Students in the new Archer Dietetics Foods Lab

Newly-opened Archer Dietetics Foods Lab to benefit AU's growing dietetics program

Published on Oct. 14, 2022
College of Nursing & Health Sciences

As the name indicates, the new Archer Dietetics Foods Lab will benefit the dietetics program at Ashland University.

But it should also be a positive for the rest of the university, the community and even other Ohio colleges.

“We envision using this space for other things because it’s not all about dietetics,” Denise Reed, director of AU’s dietetics program, said recently in the 2,000-square-foot renovation with the other full-time dietetics faculty member, David Vanata.

The new lab opened at the start of the semester on the lower level of the John C. Myers Convocation Center in the former Accent Room restaurant space and already has been the site of two introductory nutrition classes.

The facility has eight instructional stations, a teaching station, flexible preparation tables and a sizable pantry area. It coincides with the dietetics program’s 10th graduating class this academic year.

“The dietetics program now has a facility that is commensurate with the quality of instruction,” said Rick Ewing, vice president of operations and planning at AU. “This lab may also be used in a variety of ways, including cooking classes and culinary demonstrations.”

Designed by the DesignGroup Architects and constructed by the Adena Corp., the project took about eight months to complete and cost around $900,000 with a large portion of the funds gifted by donors Bob and Jan Archer.

“We are grateful to Bob and Jan Archer for funding our new dietetics foods lab at Ashland University,” AU President Carlos Campo said. “This new lab is a state-of-the-art facility that will help students along their career paths for years to come. We know that dietetics is a growing field in the U.S., and promoting healthy lifestyles is part of our emphasis on wellness at AU.”

As a program to promote wellness on campus, the new foods lab was used recently for interested faculty and staff to learn about preparing budget-friendly meals.

Like that event, Reed and Vanata said anything taking place in the lab will be run by one or both of them or dietetics students.

“We will make them experiential learning experiences for our students,” Reed said.

That’s just one of the many ways the lab will help the dietetics program.

Being able to teach students in a space utilizing equipment they will see when they get into a professional dietetics field is another advantage.

Vanata said the space where they were teaching at the Kates Center was antiquated and was a difficult selling point for recruiting students.

“This is going to be a tremendous recruiting tool for us,” Vanata said. “It also shows the university believes in the program.”

While they expect the new lab to help grow the numbers, Reed and Vanata said its accreditation only allows for about 100 dietetics majors. The program went through accreditation last year, so it is accredited through 2028.

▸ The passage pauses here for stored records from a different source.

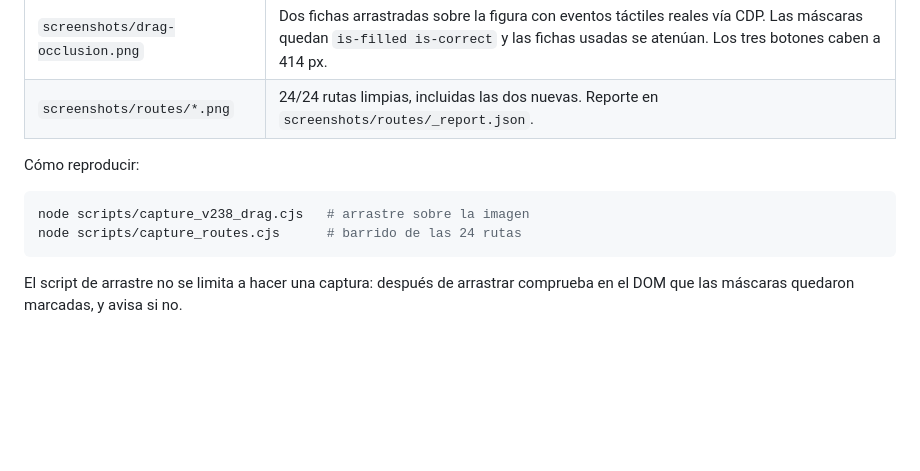
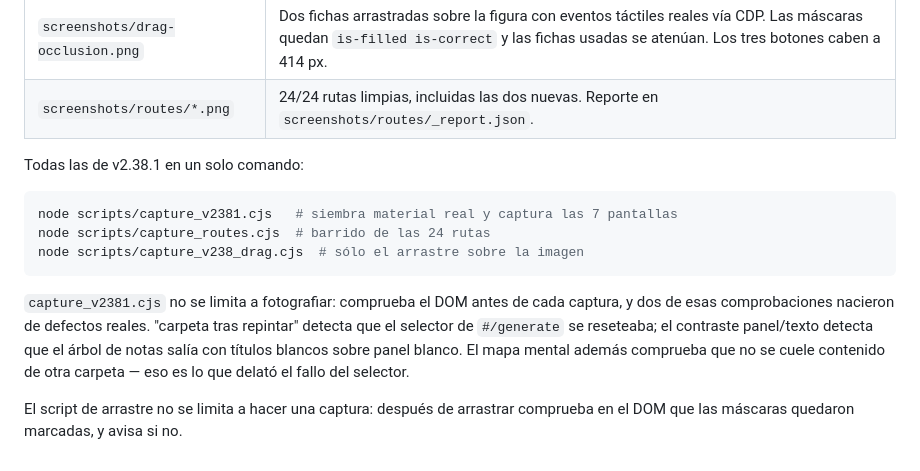
Before and after one commit to rgdi/m-nexus, a Markdown page: docs/SCREENSHOTS.md, the part around the change. Rendered like a GitHub page; blank space fills up the shorter version.

Commit message:
Documenta el script de capturas de v2.38.1

````diff
--- a/docs/SCREENSHOTS.md
+++ b/docs/SCREENSHOTS.md
@@ -95,12 +95,21 @@ hacen nada — eso necesita los scripts de flujo, y solo hay tres.
 | `screenshots/drag-occlusion.png` | Dos fichas arrastradas sobre la figura con eventos táctiles reales vía CDP. Las máscaras quedan `is-filled is-correct` y las fichas usadas se atenúan. Los tres botones caben a 414 px. |
 | `screenshots/routes/*.png` | 24/24 rutas limpias, incluidas las dos nuevas. Reporte en `screenshots/routes/_report.json`. |
 
-Cómo reproducir:
+Todas las de v2.38.1 en un solo comando:
 
 ```bash
-node scripts/capture_v238_drag.cjs   # arrastre sobre la imagen
-node scripts/capture_routes.cjs      # barrido de las 24 rutas
+node scripts/capture_v2381.cjs   # siembra material real y captura las 7 pantallas
+node scripts/capture_routes.cjs  # barrido de las 24 rutas
+node scripts/capture_v238_drag.cjs  # sólo el arrastre sobre la imagen
 ```
+
+`capture_v2381.cjs` no se limita a fotografiar: comprueba el DOM antes de
+cada captura, y dos de esas comprobaciones nacieron de defectos reales.
+"carpeta tras repintar" detecta que el selector de `#/generate` se
+reseteaba; el contraste panel/texto detecta que el árbol de notas salía
+con títulos blancos sobre panel blanco. El mapa mental además comprueba
+que no se cuele contenido de otra carpeta — eso es lo que delató el
+fallo del selector.
 
 El script de arrastre no se limita a hacer una captura: después de arrastrar
 comprueba en el DOM que las máscaras quedaron marcadas, y avisa si no.
````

That doesn’t mean no more than 100 students can use the lab during an academic year. Lots of students with other majors are taking the introductory nutrition classes in the lab this semester and a dietetics minor is returning, according to Reed and Vanata.

“If all goes to plan, as early as next year, students can start taking the classes for a dietetics minor,” Reed said. “It allows a lot of our other health science majors to minor in it and business majors who want to go into the hospitality/food field.”

“Even sport management majors want to minor in it,” Vanata said. “I can see that minor getting big.”

They’re also looking to add a lab component for hospitality classes next academic year and the physician assistant program is interested in dietetics doing some nutrition classes with hands-on work, Reed said.

And they are also looking into meal-prep classes for student-athletes, Vanata added.

Even classes where the cooking equipment isn’t needed, Reed and Vanata said they want them to take place in the lab as much as possible. Most dietetics classes without cooking are now taught at the Rec Center.

More than a bachelor’s degree is needed to become a certified dietitian, which includes not only clinical dietitians in hospitals and nursing homes but also dietitians who work with eating disorders and sports nutrition. A supervised internship and a graduate degree also are required after earning a bachelor’s degree.

“We are the foundation,” Reed said. “Our job is to get our students ready for the next step toward that credential.”

Ashland University administrators have heard from larger universities that they want AU grads because of how good they are, according to Reed and Vanata.

“We’ve always known that we’ve had strong graduates,” Vanata said. “The schools they are doing internships at are top-notch programs and they are asking for our students to sign up. All the other places (with dietetics graduate programs and internships) regionally know about us and respect our students.”

The new foods lab should produce even more quality students from AU, which will help the larger universities’ dietetics graduate programs.

And for some students, going through a dietetics undergrad program at a smaller university like Ashland is something they prefer. It allows them a better chance to receive more personal instruction and to participate in a sport or another extracurricular than at a larger school. AU is one of the few smaller universities in Ohio with a dietetics program, Reed said.

With more jobs than dietitians to fill them, the dietetics field is growing and having a new state-of-the-art foods lab should help AU and its dietetics program thrive.

“Nutrition education is in demand,” Vanata said. “Nutrition touches every aspect of life.”